Doby Photography/NPR

Claudio Sanchez

Correspondent, Education, National Desk

Former elementary and middle school teacher Claudio Sanchez is an Education Correspondent for NPR. He focuses on the "three p's" of education reform: politics, policy and pedagogy. Sanchez's reports air regularly on NPR's award-winning newsmagazines Morning Edition, All Things Considered, and Weekend Edition.

Sanchez joined NPR in 1989, after serving for a year as executive producer for the El Paso, Texas, based Latin American News Service, a daily national radio news service covering Latin America and the U.S.- Mexico border.

From 1984 to 1988, Sanchez was news and public affairs director at KXCR-FM in El Paso. During this time, he contributed reports and features to NPR's news programs.

In 2008, Sanchez won First Prize in the Education Writers Association's National Awards for Education Reporting, for his series "The Student Loan Crisis." He was named as a Class of 2007 Fellow by the Nieman Foundation for Journalism at Harvard University. In 1985, Sanchez received one of broadcasting's top honors, the Alfred I. duPont-Columbia University Silver Baton, for a series he co-produced, "Sanctuary: The New Underground Railroad." In addition, he has won the Guillermo Martinez-Marquez Award for Best Spot News, the El Paso Press Club Award for Best Investigative Reporting, and was recognized for outstanding local news coverage by the Corporation for Public Broadcasting.

Sanchez is a native of Nogales, Mexico, and a graduate of Northern Arizona University, with post-baccalaureate studies at the University of Arizona in Tucson.

[+] read more[-] less

Native American teenagers participate in a drum circle dance during the College Horizons summer retreat for prospective students at Lawrence University in Appleton, Wi. Jane Inman/Courtesy of College Horizons hide caption

toggle caption
Jane Inman/Courtesy of College Horizons

How Native Students Can Succeed In College: 'Be As Tough As The Land That Made You'
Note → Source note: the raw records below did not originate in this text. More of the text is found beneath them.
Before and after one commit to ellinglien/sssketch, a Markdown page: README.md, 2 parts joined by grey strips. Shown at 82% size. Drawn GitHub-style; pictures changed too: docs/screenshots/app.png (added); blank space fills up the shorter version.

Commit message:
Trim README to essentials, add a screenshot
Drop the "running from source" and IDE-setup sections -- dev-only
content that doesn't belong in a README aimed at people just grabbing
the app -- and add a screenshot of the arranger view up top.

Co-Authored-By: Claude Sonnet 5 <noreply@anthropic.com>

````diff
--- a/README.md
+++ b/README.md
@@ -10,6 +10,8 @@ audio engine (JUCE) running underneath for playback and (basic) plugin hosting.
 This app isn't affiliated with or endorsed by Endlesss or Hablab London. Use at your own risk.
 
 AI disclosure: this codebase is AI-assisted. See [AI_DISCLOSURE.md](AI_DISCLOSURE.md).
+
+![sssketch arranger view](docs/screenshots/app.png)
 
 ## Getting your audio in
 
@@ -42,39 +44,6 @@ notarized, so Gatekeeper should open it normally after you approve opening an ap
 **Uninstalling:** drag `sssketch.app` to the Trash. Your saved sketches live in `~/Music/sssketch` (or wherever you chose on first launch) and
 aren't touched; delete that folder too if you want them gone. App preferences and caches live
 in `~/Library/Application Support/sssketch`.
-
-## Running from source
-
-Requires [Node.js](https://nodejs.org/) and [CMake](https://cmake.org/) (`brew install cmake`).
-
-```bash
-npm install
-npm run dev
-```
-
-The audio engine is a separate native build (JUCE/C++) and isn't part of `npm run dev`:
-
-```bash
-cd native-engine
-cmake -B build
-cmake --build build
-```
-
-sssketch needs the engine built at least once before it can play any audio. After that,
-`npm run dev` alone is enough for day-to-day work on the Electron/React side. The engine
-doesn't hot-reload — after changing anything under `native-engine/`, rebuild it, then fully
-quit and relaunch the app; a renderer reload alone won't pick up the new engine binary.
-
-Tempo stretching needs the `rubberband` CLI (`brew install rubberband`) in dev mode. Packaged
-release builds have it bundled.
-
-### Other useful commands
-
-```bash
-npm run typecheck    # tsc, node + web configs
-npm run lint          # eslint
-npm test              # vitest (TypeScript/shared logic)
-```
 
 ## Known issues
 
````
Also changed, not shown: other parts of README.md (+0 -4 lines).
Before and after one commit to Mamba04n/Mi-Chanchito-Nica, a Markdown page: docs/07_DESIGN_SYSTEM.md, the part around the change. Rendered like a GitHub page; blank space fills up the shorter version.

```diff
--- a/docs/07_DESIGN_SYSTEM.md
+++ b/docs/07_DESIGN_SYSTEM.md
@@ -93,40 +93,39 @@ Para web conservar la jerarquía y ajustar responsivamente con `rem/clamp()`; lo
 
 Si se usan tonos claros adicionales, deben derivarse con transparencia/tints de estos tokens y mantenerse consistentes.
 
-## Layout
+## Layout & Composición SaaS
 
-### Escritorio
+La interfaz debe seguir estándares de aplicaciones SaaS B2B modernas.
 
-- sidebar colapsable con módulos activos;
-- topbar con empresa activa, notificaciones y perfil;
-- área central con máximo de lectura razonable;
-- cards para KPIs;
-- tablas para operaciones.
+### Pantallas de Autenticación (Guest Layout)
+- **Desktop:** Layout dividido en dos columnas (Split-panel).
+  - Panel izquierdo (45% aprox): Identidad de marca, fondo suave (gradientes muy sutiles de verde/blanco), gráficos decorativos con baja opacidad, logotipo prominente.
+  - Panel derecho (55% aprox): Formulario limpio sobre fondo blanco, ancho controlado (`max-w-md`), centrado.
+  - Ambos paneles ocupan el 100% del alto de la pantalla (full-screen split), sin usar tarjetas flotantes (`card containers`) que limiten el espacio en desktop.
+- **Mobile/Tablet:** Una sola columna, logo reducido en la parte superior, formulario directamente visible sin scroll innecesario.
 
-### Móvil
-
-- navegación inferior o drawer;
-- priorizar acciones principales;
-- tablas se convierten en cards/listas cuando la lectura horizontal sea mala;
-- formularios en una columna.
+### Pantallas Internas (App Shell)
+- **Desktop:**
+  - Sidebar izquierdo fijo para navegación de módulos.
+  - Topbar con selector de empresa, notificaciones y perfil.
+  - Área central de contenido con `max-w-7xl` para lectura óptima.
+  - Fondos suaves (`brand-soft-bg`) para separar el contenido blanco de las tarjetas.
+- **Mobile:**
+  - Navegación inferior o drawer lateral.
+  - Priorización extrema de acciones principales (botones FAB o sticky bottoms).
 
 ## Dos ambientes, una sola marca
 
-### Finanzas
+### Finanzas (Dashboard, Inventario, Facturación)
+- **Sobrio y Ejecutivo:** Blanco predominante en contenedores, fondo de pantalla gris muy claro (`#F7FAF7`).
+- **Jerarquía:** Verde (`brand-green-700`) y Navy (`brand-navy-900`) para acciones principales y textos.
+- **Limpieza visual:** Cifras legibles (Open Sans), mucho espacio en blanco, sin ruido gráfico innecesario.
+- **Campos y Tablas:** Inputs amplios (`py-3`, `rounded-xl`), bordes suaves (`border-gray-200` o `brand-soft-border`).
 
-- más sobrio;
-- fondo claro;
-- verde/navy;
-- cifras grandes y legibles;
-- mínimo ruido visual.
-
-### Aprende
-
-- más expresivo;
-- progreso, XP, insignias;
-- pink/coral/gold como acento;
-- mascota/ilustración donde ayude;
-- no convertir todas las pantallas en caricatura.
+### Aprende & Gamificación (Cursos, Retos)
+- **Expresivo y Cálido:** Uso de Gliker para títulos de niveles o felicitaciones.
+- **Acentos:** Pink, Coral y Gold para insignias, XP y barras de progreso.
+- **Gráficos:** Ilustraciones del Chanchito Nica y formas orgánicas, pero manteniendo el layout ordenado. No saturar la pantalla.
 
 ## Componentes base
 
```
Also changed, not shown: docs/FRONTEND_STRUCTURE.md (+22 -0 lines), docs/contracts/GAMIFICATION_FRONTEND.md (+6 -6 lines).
  • Download
  • <iframe src="https://www.npr.org/player/embed/493112553/495523456" width="100%" height="290" frameborder="0" scrolling="no" title="NPR embedded audio player">
  • Transcript
LA Johnson/NPR

Why High School Students Need More Than College Prep

  • Download
  • <iframe src="https://www.npr.org/player/embed/482784573/488150529" width="100%" height="290" frameborder="0" scrolling="no" title="NPR embedded audio player">
  • Transcript
Rob Dobi for NPR

A Victory For Affirmative Action, And For Many Colleges A Sigh Of Relief

  • Download
  • <iframe src="https://www.npr.org/player/embed/482781691/483337089" width="100%" height="290" frameborder="0" scrolling="no" title="NPR embedded audio player">
  • Transcript
Elissa Nadworny/NPR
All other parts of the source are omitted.